NOT EVERYONE IS HITTING – The Mets’ offense has been pretty good this year, usually with multiple guys hitting lights out at the same time. But there are always guys who are scuffling. And right now, the three who are acting as anchors are Pete Alonso, Robinson Cano and J.D. Davis. Everyone wants Alonso to be the guy he was last year and anytime he does anything positive at all, the broadcasters trip over themselves to praise him. But in his last 19 games, Alonso has just a .186 AVG. Luckily six of his 13 hits have been homers. Otherwise it’s just been dreadful. Cano got off to a terrific start but has just five hits in his last 34 trips to the plate. And that includes a 3-hit game in Friday’s blowout. Davis is mired in a 4-25 slump. It’s tough when the two primary RHB are struggling at the same time.

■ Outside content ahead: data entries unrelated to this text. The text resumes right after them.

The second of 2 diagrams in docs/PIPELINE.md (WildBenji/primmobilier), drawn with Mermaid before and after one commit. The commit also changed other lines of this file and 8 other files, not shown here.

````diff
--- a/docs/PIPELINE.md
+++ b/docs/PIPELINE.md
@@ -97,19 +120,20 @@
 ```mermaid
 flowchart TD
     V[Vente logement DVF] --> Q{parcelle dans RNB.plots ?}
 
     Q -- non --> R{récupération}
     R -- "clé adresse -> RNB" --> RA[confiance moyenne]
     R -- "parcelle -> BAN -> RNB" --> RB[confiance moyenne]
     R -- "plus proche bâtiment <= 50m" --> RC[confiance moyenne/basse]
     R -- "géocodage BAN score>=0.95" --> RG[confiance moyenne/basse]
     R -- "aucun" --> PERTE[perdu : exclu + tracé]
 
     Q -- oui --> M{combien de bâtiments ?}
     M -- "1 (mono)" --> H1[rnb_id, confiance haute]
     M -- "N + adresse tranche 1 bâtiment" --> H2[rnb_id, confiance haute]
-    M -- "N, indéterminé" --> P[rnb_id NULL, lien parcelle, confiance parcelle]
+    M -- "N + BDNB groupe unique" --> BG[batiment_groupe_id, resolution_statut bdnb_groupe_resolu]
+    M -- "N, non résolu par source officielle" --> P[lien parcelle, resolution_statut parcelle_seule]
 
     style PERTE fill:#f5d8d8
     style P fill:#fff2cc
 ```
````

A REBOUND FROM A FAMILIA FACE – Last year, Jeurys Familia was terrible. After 12 games this season, he stood with a 5.11 ERA and a 1.541 WHIP, as he allowed 7 ER and 9 BB in 12.1 IP. He was about the last guy you wanted to see on the mound in a tight situation. It got so bad that in his 13th game, Familia entered in the fifth inning. But starting with that outing, Familia has allowed just 1 ER in 8.1 IP and has held batters to a .188 AVG. Walks are still a problem and he’s probably never a guy you’ll want to see on the mound in the ninth inning with a one-run lead. But for the year now, he has a 3.48 ERA and we likely won’t see him pitching in the fifth inning again anytime soon.

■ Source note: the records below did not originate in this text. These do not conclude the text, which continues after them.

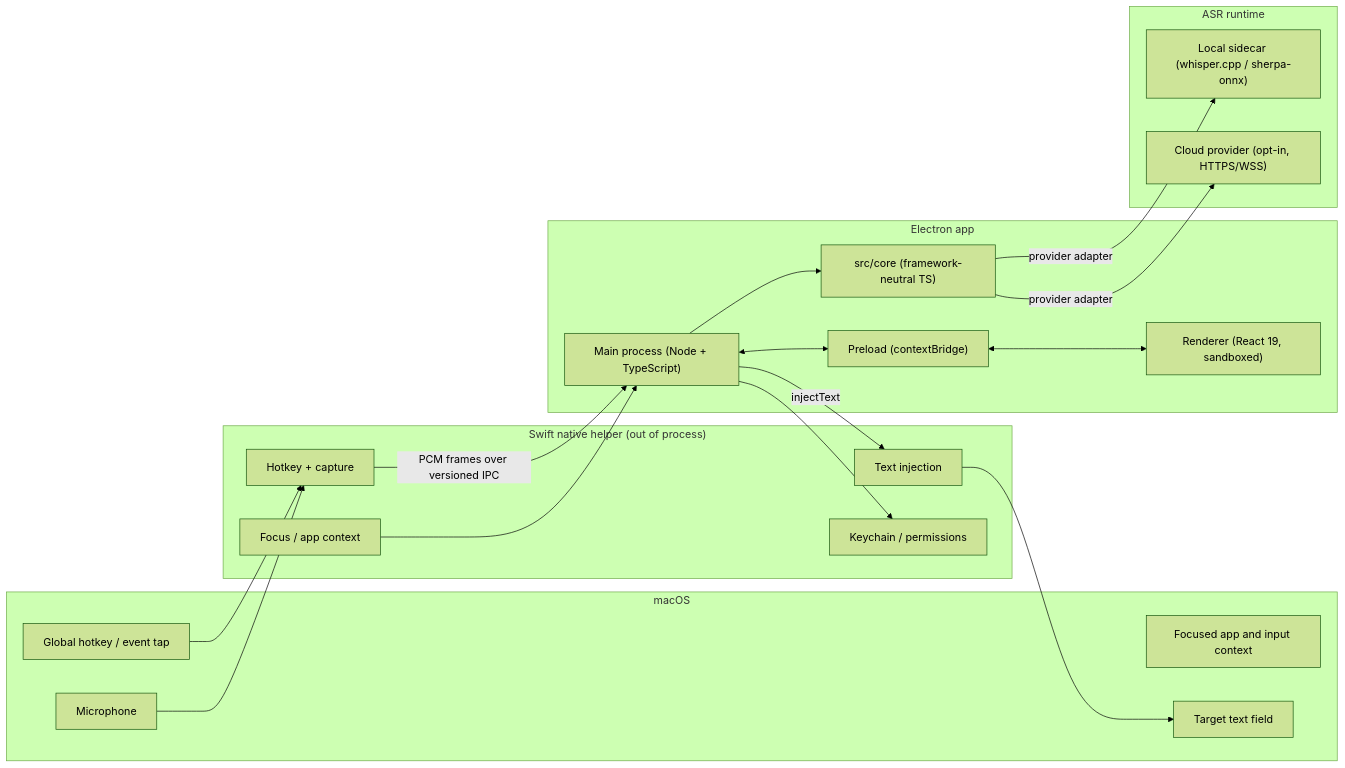
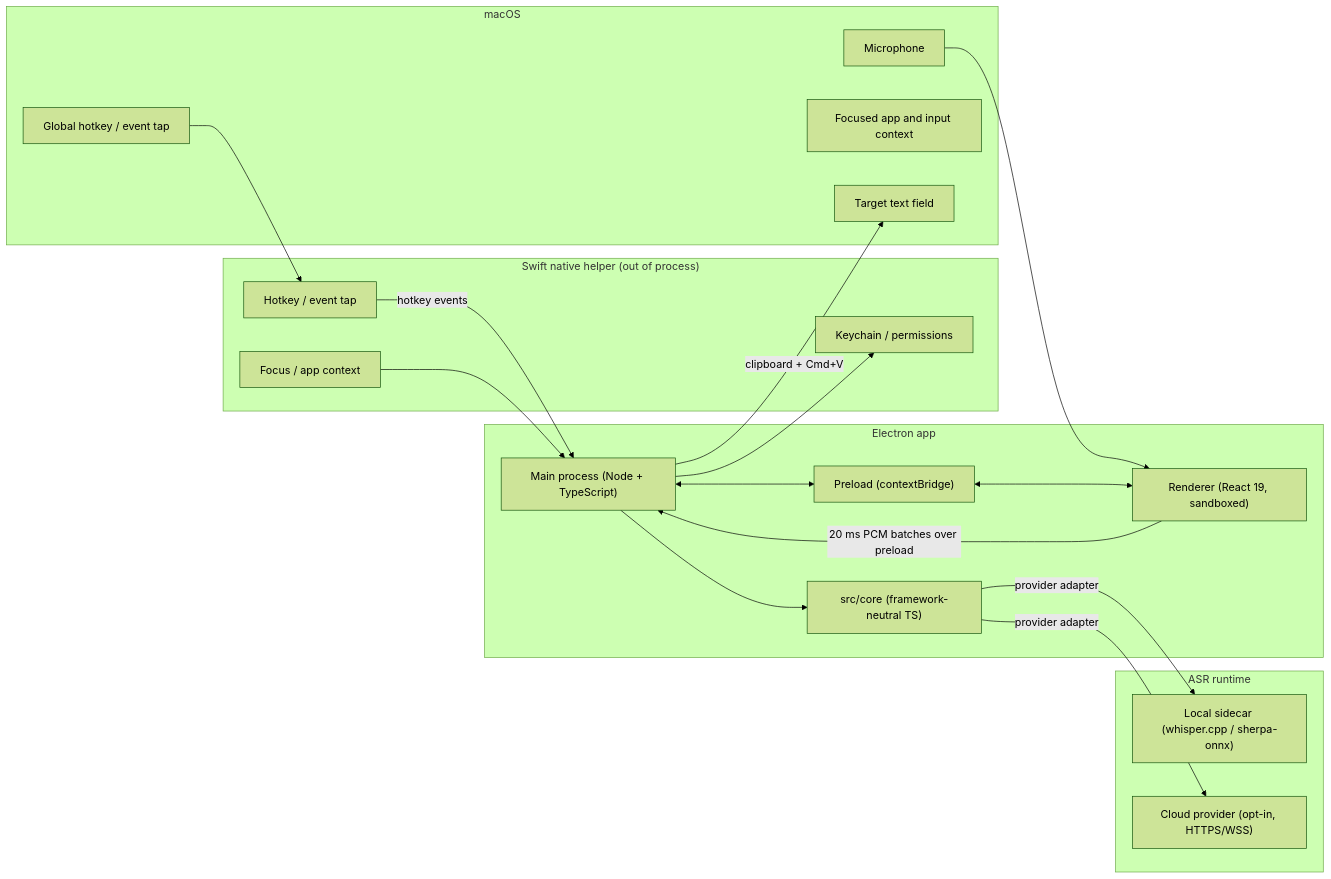
Before and after one commit to speakworks/justspeak: the first of 2 diagrams in docs/ARCHITECTURE.md, drawn with Mermaid (forest theme). The commit also changed other lines of this file and 6 other files, not shown here.

````diff
--- a/docs/ARCHITECTURE.md
+++ b/docs/ARCHITECTURE.md
@@ -37,41 +38,40 @@
 ```mermaid
 flowchart LR
   subgraph OS["macOS"]
     Hotkey["Global hotkey / event tap"]
     Mic["Microphone"]
     Focus["Focused app and input context"]
     Target["Target text field"]
   end
 
   subgraph Helper["Swift native helper (out of process)"]
-    H1["Hotkey + capture"]
+    H1["Hotkey / event tap"]
     H2["Focus / app context"]
-    H3["Text injection"]
     H4["Keychain / permissions"]
   end
 
   subgraph Electron["Electron app"]
     Main["Main process (Node + TypeScript)"]
     Core["src/core (framework-neutral TS)"]
     Preload["Preload (contextBridge)"]
     Renderer["Renderer (React 19, sandboxed)"]
   end
 
   subgraph ASR["ASR runtime"]
     Local["Local sidecar (whisper.cpp / sherpa-onnx)"]
     Cloud["Cloud provider (opt-in, HTTPS/WSS)"]
   end
 
   Hotkey --> H1
-  Mic --> H1
-  H1 -- "PCM frames over versioned IPC" --> Main
+  Mic --> Renderer
+  H1 -- "hotkey events" --> Main
+  Renderer -- "20 ms PCM batches over preload" --> Main
   Main --> Core
   Core -- "provider adapter" --> Local
   Core -- "provider adapter" --> Cloud
   H2 --> Main
-  Main -- "injectText" --> H3
-  H3 --> Target
+  Main -- "clipboard + Cmd+V" --> Target
   Main <--> Preload
   Preload <--> Renderer
   Main --> H4
 ```
````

BE CAREFUL WHAT YOU WISH FOR – There’s been no shortage of people moaning about Wilson Ramos and wanting a better defensive backstop behind the plate. The white whale is J.T. Realmuto, a guy who’s been a strong player on both offense and defense for a number of years now. Realmuto is an impending free agent and it would be a nice story if the Mets took him away from the Phillies one year after they took Zack Wheeler from the Mets. But if not Realmuto, then who? People are quick to say any defensive guy will be an improvement. Those people would be advised to check out Robinson Chirinos‘ numbers. It doesn’t matter how good you are defensively, you can’t make up for a sub-Plaweckian OPS.